## YOUR INSTRUCTIONS
Once the pictures are removed, output the remaining entries exactly as given.

◆ ◆ ◆ ◆

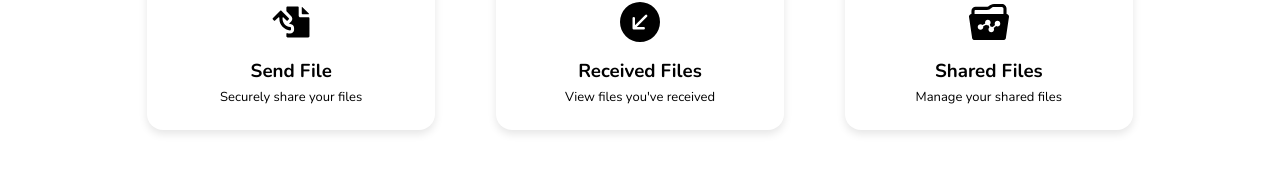
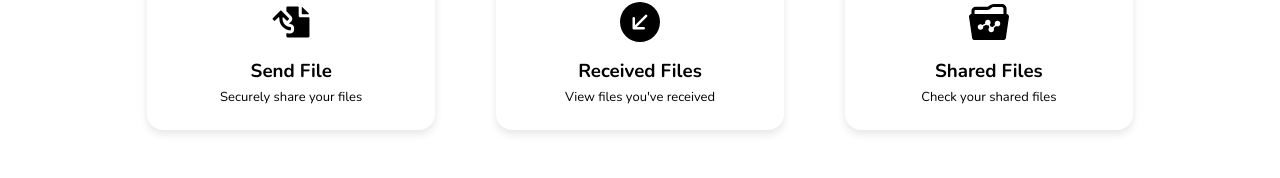
Before and after one commit to ns-krishnakodali/q-file-share, a Next.js app in the folder q-file-share-ui/: page /dashboard in a window 1280 px wide. Shown: the part 143-321 px from the top of the page. Built offline with nearby package versions, Linux system fonts and the light colour scheme.

Commit message:
Update: Move Dashboard text messages to constants

```diff
--- a/q-file-share-ui/src/app/dashboard/page.tsx
+++ b/q-file-share-ui/src/app/dashboard/page.tsx
@@ -6,7 +6,14 @@ import { useState } from "react";
 import { useRouter } from "next/navigation";
 
 import { ActivityCard, Card, NavBar, INotification } from "@/modules";
-import { SEND_FILE, RECEIVED_FILES, SHARED_FILES } from "@/constants";
+import {
+  SEND_FILE,
+  SEND_FILES_TEXT,
+  RECEIVED_FILES,
+  RECEIVED_FILES_TEXT,
+  SHARED_FILES,
+  SHARED_FILES_TEXT
+} from "@/constants";
 
 import sendFileIcon from "@/assets/send-file-icon.svg";
 import receivedFilesIcon from "@/assets/received-files-icon.svg";
@@ -27,7 +34,7 @@ const Dashboard = (): JSX.Element => {
             className={styles.card}
             src={sendFileIcon}
             title={SEND_FILE}
-            description="Securely share your files"
+            description={SEND_FILES_TEXT}
             onClickHandler={() => {}}
           />
           <Card
@@ -35,7 +42,7 @@ const Dashboard = (): JSX.Element => {
             className={styles.card}
             src={receivedFilesIcon}
             title={RECEIVED_FILES}
-            description="View files you've received"
+            description={RECEIVED_FILES_TEXT}
             onClickHandler={() => {}}
           />
           <Card
@@ -43,7 +50,7 @@ const Dashboard = (): JSX.Element => {
             className={styles.card}
             src={sharedFilesIcon}
             title={SHARED_FILES}
-            description="Manage your shared files"
+            description={SHARED_FILES_TEXT}
             onClickHandler={() => {}}
           />
         </div>
--- a/q-file-share-ui/src/constants/index.ts
+++ b/q-file-share-ui/src/constants/index.ts
@@ -1,8 +1,12 @@
 // Generic Constants
+export const ACTIVITY = "Activity";
 export const SEND_FILE = "Send File";
+export const SEND_FILES_TEXT = "Securely share your files";
 export const SHARED_FILES = "Shared Files";
+export const SHARED_FILES_TEXT = "Check your shared files";
 export const RECEIVED_FILES = "Received Files";
-export const ACTIVITY = "Activity";
+export const RECEIVED_FILES_TEXT = "View files you've received";
+
 
 // Login/SignUp Constants
 export const LOGIN = "Login";
```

◆ ◆ ◆ ◆

## PROBLEM SOLUTION
Before and after one commit to ns-krishnakodali/q-file-share, a Next.js app in the folder q-file-share-ui/: page /dashboard in a window 1280 px wide. Shown: the part 143-321 px from the top of the page. Built offline with nearby package versions, Linux system fonts and the light colour scheme.

Commit message:
Update: Move Dashboard text messages to constants

```diff
--- a/q-file-share-ui/src/app/dashboard/page.tsx
+++ b/q-file-share-ui/src/app/dashboard/page.tsx
@@ -6,7 +6,14 @@ import { useState } from "react";
 import { useRouter } from "next/navigation";
 
 import { ActivityCard, Card, NavBar, INotification } from "@/modules";
-import { SEND_FILE, RECEIVED_FILES, SHARED_FILES } from "@/constants";
+import {
+  SEND_FILE,
+  SEND_FILES_TEXT,
+  RECEIVED_FILES,
+  RECEIVED_FILES_TEXT,
+  SHARED_FILES,
+  SHARED_FILES_TEXT
+} from "@/constants";
 
 import sendFileIcon from "@/assets/send-file-icon.svg";
 import receivedFilesIcon from "@/assets/received-files-icon.svg";
@@ -27,7 +34,7 @@ const Dashboard = (): JSX.Element => {
             className={styles.card}
             src={sendFileIcon}
             title={SEND_FILE}
-            description="Securely share your files"
+            description={SEND_FILES_TEXT}
             onClickHandler={() => {}}
           />
           <Card
@@ -35,7 +42,7 @@ const Dashboard = (): JSX.Element => {
             className={styles.card}
             src={receivedFilesIcon}
             title={RECEIVED_FILES}
-            description="View files you've received"
+            description={RECEIVED_FILES_TEXT}
             onClickHandler={() => {}}
           />
           <Card
@@ -43,7 +50,7 @@ const Dashboard = (): JSX.Element => {
             className={styles.card}
             src={sharedFilesIcon}
             title={SHARED_FILES}
-            description="Manage your shared files"
+            description={SHARED_FILES_TEXT}
             onClickHandler={() => {}}
           />
         </div>
--- a/q-file-share-ui/src/constants/index.ts
+++ b/q-file-share-ui/src/constants/index.ts
@@ -1,8 +1,12 @@
 // Generic Constants
+export const ACTIVITY = "Activity";
 export const SEND_FILE = "Send File";
+export const SEND_FILES_TEXT = "Securely share your files";
 export const SHARED_FILES = "Shared Files";
+export const SHARED_FILES_TEXT = "Check your shared files";
 export const RECEIVED_FILES = "Received Files";
-export const ACTIVITY = "Activity";
+export const RECEIVED_FILES_TEXT = "View files you've received";
+
 
 // Login/SignUp Constants
 export const LOGIN = "Login";
```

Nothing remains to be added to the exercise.